**EXERCISE DETAILS**
Word for word, repeat every record.

**DATA FOR PROCESSING**
------------------------------------------------------------------------

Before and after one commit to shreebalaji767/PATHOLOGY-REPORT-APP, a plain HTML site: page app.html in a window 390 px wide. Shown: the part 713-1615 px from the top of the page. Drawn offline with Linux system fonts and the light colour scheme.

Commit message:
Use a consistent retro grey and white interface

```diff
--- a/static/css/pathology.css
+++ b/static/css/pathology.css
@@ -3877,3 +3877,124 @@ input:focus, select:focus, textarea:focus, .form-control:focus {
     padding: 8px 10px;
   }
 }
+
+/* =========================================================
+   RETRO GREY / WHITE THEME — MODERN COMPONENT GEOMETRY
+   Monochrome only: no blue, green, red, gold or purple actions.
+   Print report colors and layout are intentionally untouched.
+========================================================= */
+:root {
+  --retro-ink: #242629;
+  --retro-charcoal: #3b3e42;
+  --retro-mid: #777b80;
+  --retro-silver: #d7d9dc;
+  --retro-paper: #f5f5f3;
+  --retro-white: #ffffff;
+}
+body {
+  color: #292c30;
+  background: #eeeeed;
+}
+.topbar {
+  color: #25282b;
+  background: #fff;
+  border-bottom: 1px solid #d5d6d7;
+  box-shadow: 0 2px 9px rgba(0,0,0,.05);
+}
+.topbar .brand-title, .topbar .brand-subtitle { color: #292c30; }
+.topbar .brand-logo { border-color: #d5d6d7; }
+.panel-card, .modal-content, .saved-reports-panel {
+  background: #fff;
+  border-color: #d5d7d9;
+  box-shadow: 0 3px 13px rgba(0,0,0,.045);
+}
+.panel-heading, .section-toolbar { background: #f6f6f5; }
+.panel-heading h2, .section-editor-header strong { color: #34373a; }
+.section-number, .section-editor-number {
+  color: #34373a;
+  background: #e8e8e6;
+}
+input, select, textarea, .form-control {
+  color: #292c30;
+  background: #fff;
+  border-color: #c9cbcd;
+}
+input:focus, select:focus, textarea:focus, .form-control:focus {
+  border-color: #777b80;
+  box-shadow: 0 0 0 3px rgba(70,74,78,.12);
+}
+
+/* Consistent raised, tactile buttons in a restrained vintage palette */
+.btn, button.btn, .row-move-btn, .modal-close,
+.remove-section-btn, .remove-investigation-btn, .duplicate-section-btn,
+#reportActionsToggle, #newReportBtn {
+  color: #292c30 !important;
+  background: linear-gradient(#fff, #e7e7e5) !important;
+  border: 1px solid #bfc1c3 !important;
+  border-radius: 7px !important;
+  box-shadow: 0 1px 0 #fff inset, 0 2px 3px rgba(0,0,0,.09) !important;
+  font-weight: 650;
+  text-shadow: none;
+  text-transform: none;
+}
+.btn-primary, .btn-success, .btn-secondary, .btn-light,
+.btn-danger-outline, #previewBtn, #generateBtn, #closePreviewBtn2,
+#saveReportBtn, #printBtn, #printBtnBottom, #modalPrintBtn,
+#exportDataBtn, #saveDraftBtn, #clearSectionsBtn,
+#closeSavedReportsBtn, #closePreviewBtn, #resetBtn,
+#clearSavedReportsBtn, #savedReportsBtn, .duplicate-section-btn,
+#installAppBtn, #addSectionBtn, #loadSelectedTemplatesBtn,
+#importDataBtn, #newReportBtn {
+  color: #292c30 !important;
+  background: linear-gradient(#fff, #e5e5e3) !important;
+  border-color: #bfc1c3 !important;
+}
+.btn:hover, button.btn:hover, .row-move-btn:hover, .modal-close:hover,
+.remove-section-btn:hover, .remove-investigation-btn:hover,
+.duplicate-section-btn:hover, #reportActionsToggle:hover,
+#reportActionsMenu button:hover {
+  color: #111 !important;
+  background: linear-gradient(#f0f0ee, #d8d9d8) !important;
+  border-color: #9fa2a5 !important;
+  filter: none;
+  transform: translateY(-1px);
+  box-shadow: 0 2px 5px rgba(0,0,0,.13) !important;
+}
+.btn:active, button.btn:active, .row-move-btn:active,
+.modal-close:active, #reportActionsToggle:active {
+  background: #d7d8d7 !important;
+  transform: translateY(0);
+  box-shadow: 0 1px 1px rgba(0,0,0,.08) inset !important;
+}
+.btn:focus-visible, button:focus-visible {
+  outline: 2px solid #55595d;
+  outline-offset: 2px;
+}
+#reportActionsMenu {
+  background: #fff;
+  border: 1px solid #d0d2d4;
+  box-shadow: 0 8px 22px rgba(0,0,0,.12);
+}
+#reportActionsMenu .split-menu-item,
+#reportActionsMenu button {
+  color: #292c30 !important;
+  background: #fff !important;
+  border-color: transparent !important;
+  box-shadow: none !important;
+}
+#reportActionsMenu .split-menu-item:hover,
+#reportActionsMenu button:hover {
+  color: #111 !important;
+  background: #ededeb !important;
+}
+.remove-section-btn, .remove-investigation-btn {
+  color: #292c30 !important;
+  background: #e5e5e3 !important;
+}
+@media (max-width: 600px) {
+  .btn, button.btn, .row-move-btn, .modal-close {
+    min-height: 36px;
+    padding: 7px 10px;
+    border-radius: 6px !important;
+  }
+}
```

------------------------------------------------------------------------

**EXPECTED ANSWER**
Before and after one commit to shreebalaji767/PATHOLOGY-REPORT-APP, a plain HTML site: page app.html in a window 390 px wide. Shown: the part 713-1615 px from the top of the page. Drawn offline with Linux system fonts and the light colour scheme.

Commit message:
Use a consistent retro grey and white interface

```diff
--- a/static/css/pathology.css
+++ b/static/css/pathology.css
@@ -3877,3 +3877,124 @@ input:focus, select:focus, textarea:focus, .form-control:focus {
     padding: 8px 10px;
   }
 }
+
+/* =========================================================
+   RETRO GREY / WHITE THEME — MODERN COMPONENT GEOMETRY
+   Monochrome only: no blue, green, red, gold or purple actions.
+   Print report colors and layout are intentionally untouched.
+========================================================= */
+:root {
+  --retro-ink: #242629;
+  --retro-charcoal: #3b3e42;
+  --retro-mid: #777b80;
+  --retro-silver: #d7d9dc;
+  --retro-paper: #f5f5f3;
+  --retro-white: #ffffff;
+}
+body {
+  color: #292c30;
+  background: #eeeeed;
+}
+.topbar {
+  color: #25282b;
+  background: #fff;
+  border-bottom: 1px solid #d5d6d7;
+  box-shadow: 0 2px 9px rgba(0,0,0,.05);
+}
+.topbar .brand-title, .topbar .brand-subtitle { color: #292c30; }
+.topbar .brand-logo { border-color: #d5d6d7; }
+.panel-card, .modal-content, .saved-reports-panel {
+  background: #fff;
+  border-color: #d5d7d9;
+  box-shadow: 0 3px 13px rgba(0,0,0,.045);
+}
+.panel-heading, .section-toolbar { background: #f6f6f5; }
+.panel-heading h2, .section-editor-header strong { color: #34373a; }
+.section-number, .section-editor-number {
+  color: #34373a;
+  background: #e8e8e6;
+}
+input, select, textarea, .form-control {
+  color: #292c30;
+  background: #fff;
+  border-color: #c9cbcd;
+}
+input:focus, select:focus, textarea:focus, .form-control:focus {
+  border-color: #777b80;
+  box-shadow: 0 0 0 3px rgba(70,74,78,.12);
+}
+
+/* Consistent raised, tactile buttons in a restrained vintage palette */
+.btn, button.btn, .row-move-btn, .modal-close,
+.remove-section-btn, .remove-investigation-btn, .duplicate-section-btn,
+#reportActionsToggle, #newReportBtn {
+  color: #292c30 !important;
+  background: linear-gradient(#fff, #e7e7e5) !important;
+  border: 1px solid #bfc1c3 !important;
+  border-radius: 7px !important;
+  box-shadow: 0 1px 0 #fff inset, 0 2px 3px rgba(0,0,0,.09) !important;
+  font-weight: 650;
+  text-shadow: none;
+  text-transform: none;
+}
+.btn-primary, .btn-success, .btn-secondary, .btn-light,
+.btn-danger-outline, #previewBtn, #generateBtn, #closePreviewBtn2,
+#saveReportBtn, #printBtn, #printBtnBottom, #modalPrintBtn,
+#exportDataBtn, #saveDraftBtn, #clearSectionsBtn,
+#closeSavedReportsBtn, #closePreviewBtn, #resetBtn,
+#clearSavedReportsBtn, #savedReportsBtn, .duplicate-section-btn,
+#installAppBtn, #addSectionBtn, #loadSelectedTemplatesBtn,
+#importDataBtn, #newReportBtn {
+  color: #292c30 !important;
+  background: linear-gradient(#fff, #e5e5e3) !important;
+  border-color: #bfc1c3 !important;
+}
+.btn:hover, button.btn:hover, .row-move-btn:hover, .modal-close:hover,
+.remove-section-btn:hover, .remove-investigation-btn:hover,
+.duplicate-section-btn:hover, #reportActionsToggle:hover,
+#reportActionsMenu button:hover {
+  color: #111 !important;
+  background: linear-gradient(#f0f0ee, #d8d9d8) !important;
+  border-color: #9fa2a5 !important;
+  filter: none;
+  transform: translateY(-1px);
+  box-shadow: 0 2px 5px rgba(0,0,0,.13) !important;
+}
+.btn:active, button.btn:active, .row-move-btn:active,
+.modal-close:active, #reportActionsToggle:active {
+  background: #d7d8d7 !important;
+  transform: translateY(0);
+  box-shadow: 0 1px 1px rgba(0,0,0,.08) inset !important;
+}
+.btn:focus-visible, button:focus-visible {
+  outline: 2px solid #55595d;
+  outline-offset: 2px;
+}
+#reportActionsMenu {
+  background: #fff;
+  border: 1px solid #d0d2d4;
+  box-shadow: 0 8px 22px rgba(0,0,0,.12);
+}
+#reportActionsMenu .split-menu-item,
+#reportActionsMenu button {
+  color: #292c30 !important;
+  background: #fff !important;
+  border-color: transparent !important;
+  box-shadow: none !important;
+}
+#reportActionsMenu .split-menu-item:hover,
+#reportActionsMenu button:hover {
+  color: #111 !important;
+  background: #ededeb !important;
+}
+.remove-section-btn, .remove-investigation-btn {
+  color: #292c30 !important;
+  background: #e5e5e3 !important;
+}
+@media (max-width: 600px) {
+  .btn, button.btn, .row-move-btn, .modal-close {
+    min-height: 36px;
+    padding: 7px 10px;
+    border-radius: 6px !important;
+  }
+}
```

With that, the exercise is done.